Fifteen bibs will be issued for each highway, with one bib per district per highway, according to Caltrans spokeswoman Angela DaPrato.

Highway 4 and Highway 108 are the most popular spots for chain installers, and more are needed on Highway 88, DaPrato said.

Wilson, a Sonora resident, has been installing chains since 1996 as a way to supplement his income when his carpentry work slows down in the winter.

He sets his own schedule, typically working from 7 a.m. until about 5 p.m. to catch peak ski traffic.

He said rates usually run around $30 for installation and $20 for removal, but it varies depending on the vehicle -service for an 18-wheeler will cost more than service for a sedan.

However, chain installers will tend to school buses for free, according to Wilson.

Each chain installer must purchase a new permit every year, which costs $160. Bibs are $40 but only need to be replaced if they are worn out, Wilson said.

Returning chain installers with no violations are not required to attend the orientation and take the written and performance exam each year, according to Caltrans.

They can schedule an appointment to pick up their permits from the Caltrans Maintenance Office at 98 S. Main St., in Angels Camp by calling 736-0187.

New applicants can call the same number to sign up for the class and exam, which will be held at 9 a.m. on Wednesday, Nov. 14, at the Caltrans Maintenance Office. Successful applicants can pick up their permits immediately after the test.

Calaveras County requires a business license for all applicants interested in working on Highway 4. It can be obtained through the Calaveras County Tax Collector's Office in the Government Center at 891 Mountain Ranch Road in San Andreas.

Wilson said installing chains in the snow can be hard work but he doesn't mind.

"We want to be out there," he said. "If you can't take the cold, you're not going to be out there.

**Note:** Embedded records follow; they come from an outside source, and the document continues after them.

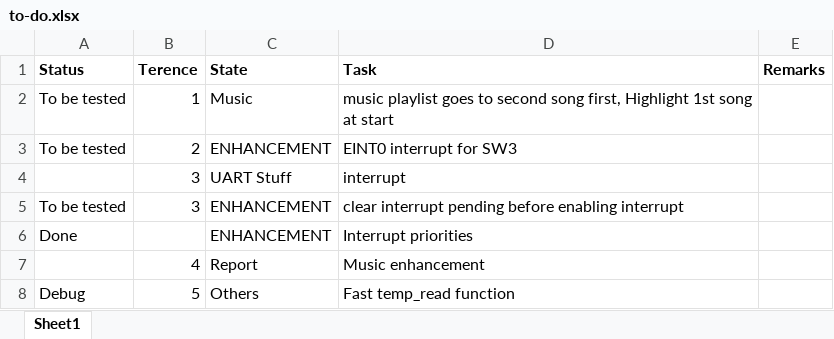
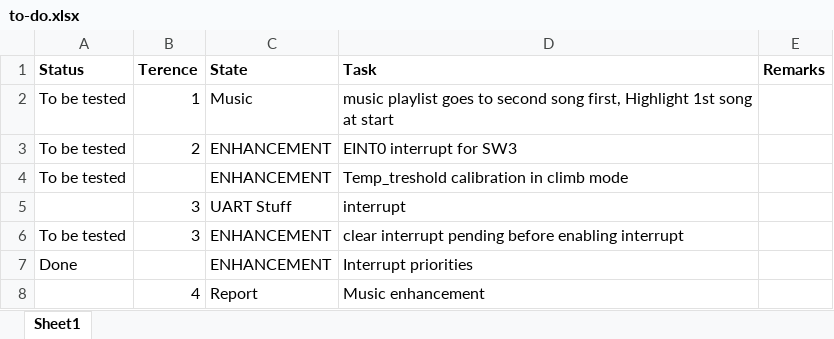
Before and after one commit to terenceneo/Microcontroller-Programming-and-Interfacing, an Excel workbook: Assignment 2 Workspace/to-do.xlsx, sheet Sheet1, drawn as a sheet; only a part is shown; the shorter side is filled out with more unchanged rows; values as stored, in another font and other column widths than the file's, no borders; the diff names each change by its address in the sheet, - before the commit and + after, or states it on an @@ line.

Commit message:
TEMP_THRESHOLD calibration

```diff
--- a/Assignment 2 Workspace/to-do.xlsx (sheet Sheet1)
+++ b/Assignment 2 Workspace/to-do.xlsx (sheet Sheet1)
+row 4: To be tested |  | ENHANCEMENT | Temp_treshold calibration in climb mode
```
Also changed, not shown: 6 other files.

You're out there in the elements."

Contact Christina O'Haver at cohaver@uniondemocrat.com or 588-4526.

The Union Democrat
This image is copyrighted.

Reach all of Sonora, Calaveras County, Tuolumne, Angels Camp, Twain Harte, & Jamestown with your items to sell.

Ads appear Online and in Print

View Classifieds Place an Ad

Connect with The Union Democrat

Union Democrat Newsstand

Friday May 27, 2016

Read digital interactive editions of our publications

Read Today's Edition Take A Tour

More Publications by The Union Democrat

View All Publications
Homelessness, high school and the Butte Fire


Cole Baisch arrived at Calaveras High School around lunchtime as the sky ... more

Sheriff’s deputies respond to alarm at Sonora KFC


Tuolumne County sheriff’s deputies responded with guns drawn to a holdup alarm ... more

Avalon Care Center fined for patient death


Avalon Care Center in Sonora has been fined $80,000 by the California ... more

UPDATE: Probe begins in Don Pedro fire


Investigators began sifting through the rubble of the Don Pedro Recreation Agency ... more

Deputies visit schools, build community ties


You would think Tuolumne County Sheriff’s Deputy Nate Yorston was Santa Claus ... more